- Opening Delimiter -

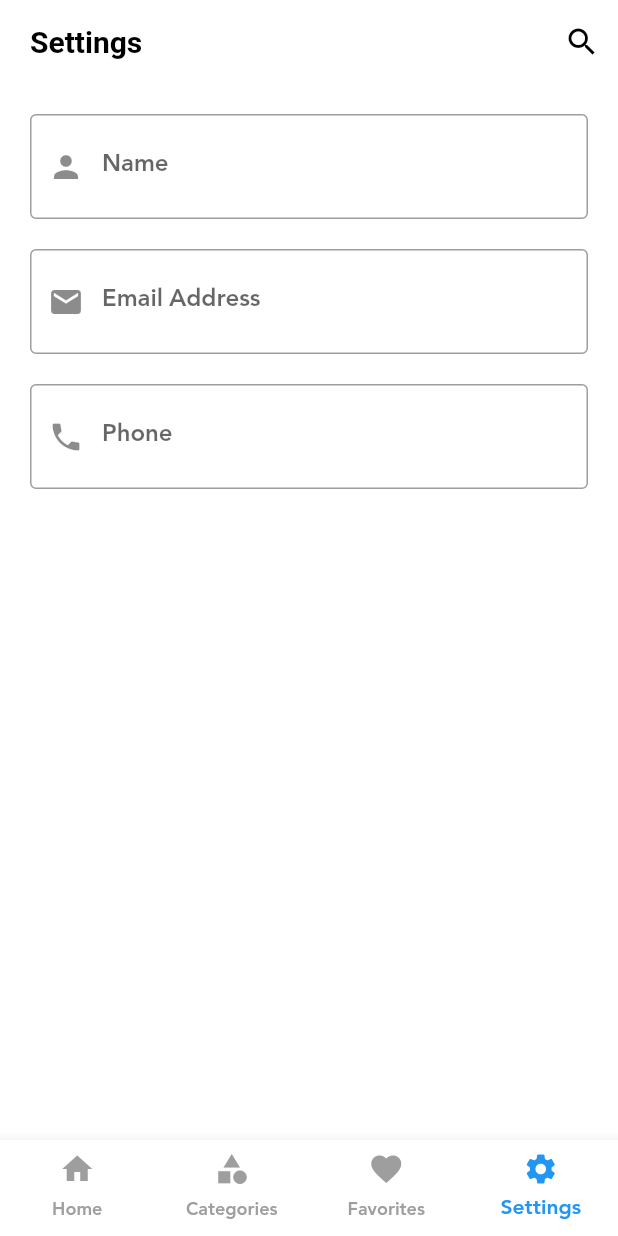
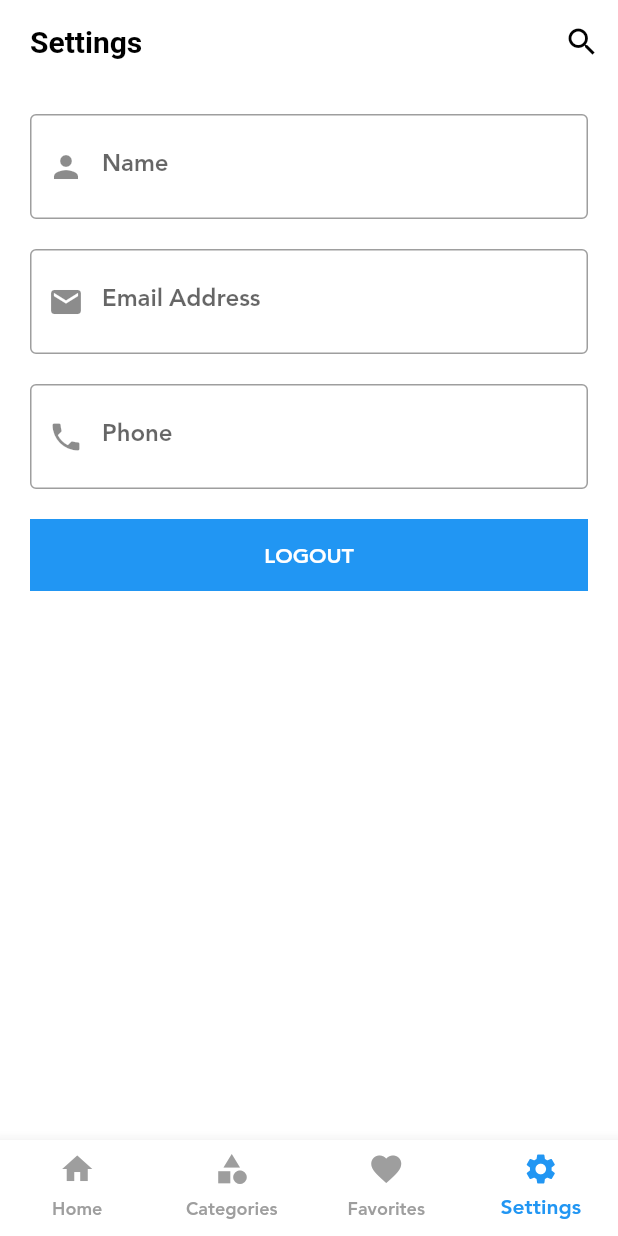
Before and after one commit to islamGharib/shop, a Flutter app: the ShopLayoutScreen screen opened directly, item 4 of the bottom bar chosen, on a phone screen of 412 x 824 dp. Run offline on Flutter 3.47's test engine with Material 2 defaults, Android fonts, the phone set to English and light mode, and no system bars; our stand-ins replace bloc, carousel_slider, conditional_builder_null_safety, dio, flutter_bloc, fluttertoast and 2 more; accounts and stored records are empty; network calls fail.

Commit message:
adding LOGOUT button into setting screen

```diff
--- a/lib/modules/shop_settings/shop_settings_screen.dart
+++ b/lib/modules/shop_settings/shop_settings_screen.dart
@@ -6,6 +6,7 @@ import 'package:shop_app/layout/cubit/cubit.dart';
 import 'package:shop_app/layout/cubit/states.dart';
 import 'package:shop_app/models/login_model.dart';
 import 'package:shop_app/shared/component/components.dart';
+import 'package:shop_app/shared/component/constants.dart';
 
 class ShopSettingsScreen extends StatelessWidget {
   @override
@@ -67,6 +68,13 @@ class ShopSettingsScreen extends StatelessWidget {
                       label: 'Phone',
                       prefix: Icons.phone,
                     ),
+                    SizedBox(height: 20.0,),
+                    defaultButton(
+                        buttonPressed: (){
+                          signOut(context);
+                        },
+                        text: 'LOGOUT',
+                    ),
                   ]
               ),
             ),
```
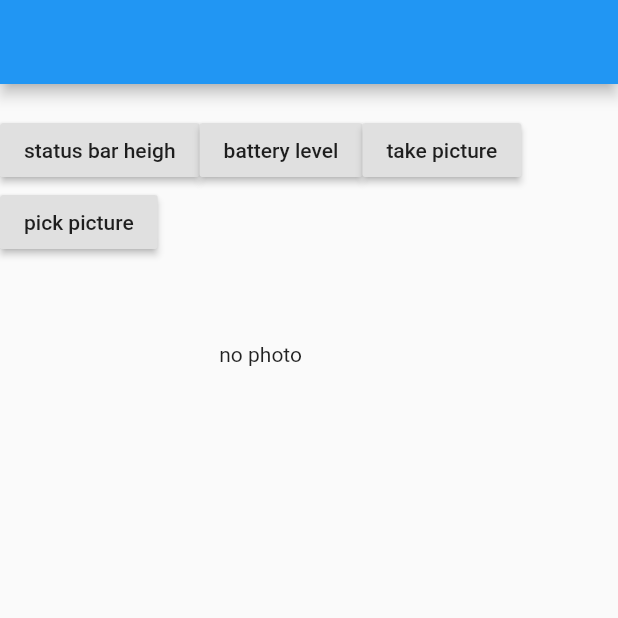
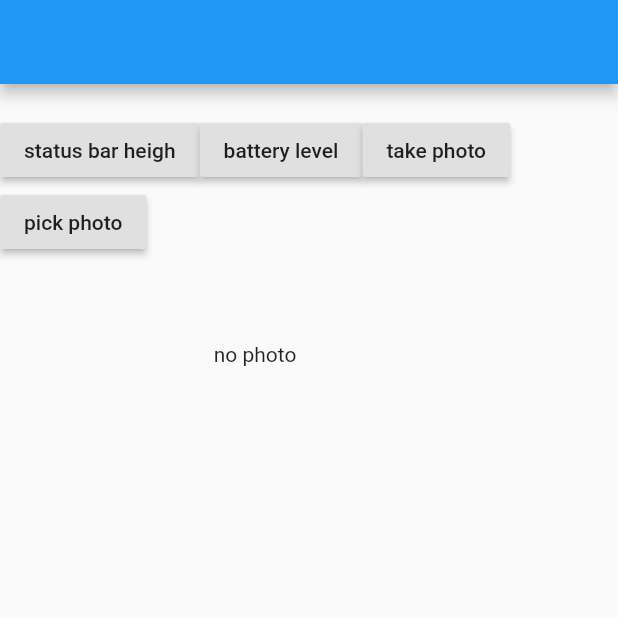
Before and after one commit to CLOUD-wuzichen/native_plugin, a Flutter app: the screen it shows after launch, on a phone screen of 412 x 824 dp, the top half of it. Run offline on Flutter 3.47's test engine with Material 2 defaults, Android fonts, the phone set to English and light mode, and no system bars.

Commit message:
增加ios图库选择

```diff
--- a/example/lib/main.dart
+++ b/example/lib/main.dart
@@ -12,14 +12,14 @@ class MyApp extends StatefulWidget {
 }
 
 class _MyAppState extends State<MyApp> {
-  String text = "";
+  String _text = "";
   File _image;
 
   Future _getBatteryLevel() async {
     String batteryLevel = await NativePlugin.getBatteryLevel();
     if (!mounted) return;
     setState(() {
-      text = batteryLevel;
+      _text = batteryLevel;
     });
   }
 
@@ -27,7 +27,7 @@ class _MyAppState extends State<MyApp> {
     String height = await NativePlugin.getStatusBarHeight();
     if (!mounted) return;
     setState(() {
-      text = height;
+      _text = height;
     });
   }
 
@@ -35,6 +35,7 @@ class _MyAppState extends State<MyApp> {
     String path = await NativePlugin.takePhoto();
     print("path=$path");
     setState(() {
+      _text=path;
       _image = File(path);
     });
   }
@@ -66,17 +67,17 @@ class _MyAppState extends State<MyApp> {
                       onPressed: _getBatteryLevel,
                     ),
                     RaisedButton(
-                      child: Text('take picture'),
+                      child: Text('take photo'),
                       onPressed: _takePhoto,
                     ),
                     RaisedButton(
-                      child: Text('pick picture'),
+                      child: Text('pick photo'),
                       onPressed: _pickPhoto,
                     ),
                   ],
                 ),
                 Padding(padding: EdgeInsets.only(top: 20)),
-                Text("$text"),
+                Text("$_text"),
                 Padding(padding: EdgeInsets.only(top: 20)),
                 _buildImage(),
               ],
```
Also changed, not shown: lib/image_picker.dart (deleted, +0 -59 lines), lib/native_plugin.dart (+33 -14 lines), 5 other files.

- Closing Delimiter -

Your assignment
Without any pictures, return the material above exactly.

Task output
Before and after one commit to islamGharib/shop, a Flutter app: the ShopLayoutScreen screen opened directly, item 4 of the bottom bar chosen, on a phone screen of 412 x 824 dp. Run offline on Flutter 3.47's test engine with Material 2 defaults, Android fonts, the phone set to English and light mode, and no system bars; our stand-ins replace bloc, carousel_slider, conditional_builder_null_safety, dio, flutter_bloc, fluttertoast and 2 more; accounts and stored records are empty; network calls fail.

Commit message:
adding LOGOUT button into setting screen

```diff
--- a/lib/modules/shop_settings/shop_settings_screen.dart
+++ b/lib/modules/shop_settings/shop_settings_screen.dart
@@ -6,6 +6,7 @@ import 'package:shop_app/layout/cubit/cubit.dart';
 import 'package:shop_app/layout/cubit/states.dart';
 import 'package:shop_app/models/login_model.dart';
 import 'package:shop_app/shared/component/components.dart';
+import 'package:shop_app/shared/component/constants.dart';
 
 class ShopSettingsScreen extends StatelessWidget {
   @override
@@ -67,6 +68,13 @@ class ShopSettingsScreen extends StatelessWidget {
                       label: 'Phone',
                       prefix: Icons.phone,
                     ),
+                    SizedBox(height: 20.0,),
+                    defaultButton(
+                        buttonPressed: (){
+                          signOut(context);
+                        },
+                        text: 'LOGOUT',
+                    ),
                   ]
               ),
             ),
```
Before and after one commit to CLOUD-wuzichen/native_plugin, a Flutter app: the screen it shows after launch, on a phone screen of 412 x 824 dp, the top half of it. Run offline on Flutter 3.47's test engine with Material 2 defaults, Android fonts, the phone set to English and light mode, and no system bars.

Commit message:
增加ios图库选择

```diff
--- a/example/lib/main.dart
+++ b/example/lib/main.dart
@@ -12,14 +12,14 @@ class MyApp extends StatefulWidget {
 }
 
 class _MyAppState extends State<MyApp> {
-  String text = "";
+  String _text = "";
   File _image;
 
   Future _getBatteryLevel() async {
     String batteryLevel = await NativePlugin.getBatteryLevel();
     if (!mounted) return;
     setState(() {
-      text = batteryLevel;
+      _text = batteryLevel;
     });
   }
 
@@ -27,7 +27,7 @@ class _MyAppState extends State<MyApp> {
     String height = await NativePlugin.getStatusBarHeight();
     if (!mounted) return;
     setState(() {
-      text = height;
+      _text = height;
     });
   }
 
@@ -35,6 +35,7 @@ class _MyAppState extends State<MyApp> {
     String path = await NativePlugin.takePhoto();
     print("path=$path");
     setState(() {
+      _text=path;
       _image = File(path);
     });
   }
@@ -66,17 +67,17 @@ class _MyAppState extends State<MyApp> {
                       onPressed: _getBatteryLevel,
                     ),
                     RaisedButton(
-                      child: Text('take picture'),
+                      child: Text('take photo'),
                       onPressed: _takePhoto,
                     ),
                     RaisedButton(
-                      child: Text('pick picture'),
+                      child: Text('pick photo'),
                       onPressed: _pickPhoto,
                     ),
                   ],
                 ),
                 Padding(padding: EdgeInsets.only(top: 20)),
-                Text("$text"),
+                Text("$_text"),
                 Padding(padding: EdgeInsets.only(top: 20)),
                 _buildImage(),
               ],
```
Also changed, not shown: lib/image_picker.dart (deleted, +0 -59 lines), lib/native_plugin.dart (+33 -14 lines), 5 other files.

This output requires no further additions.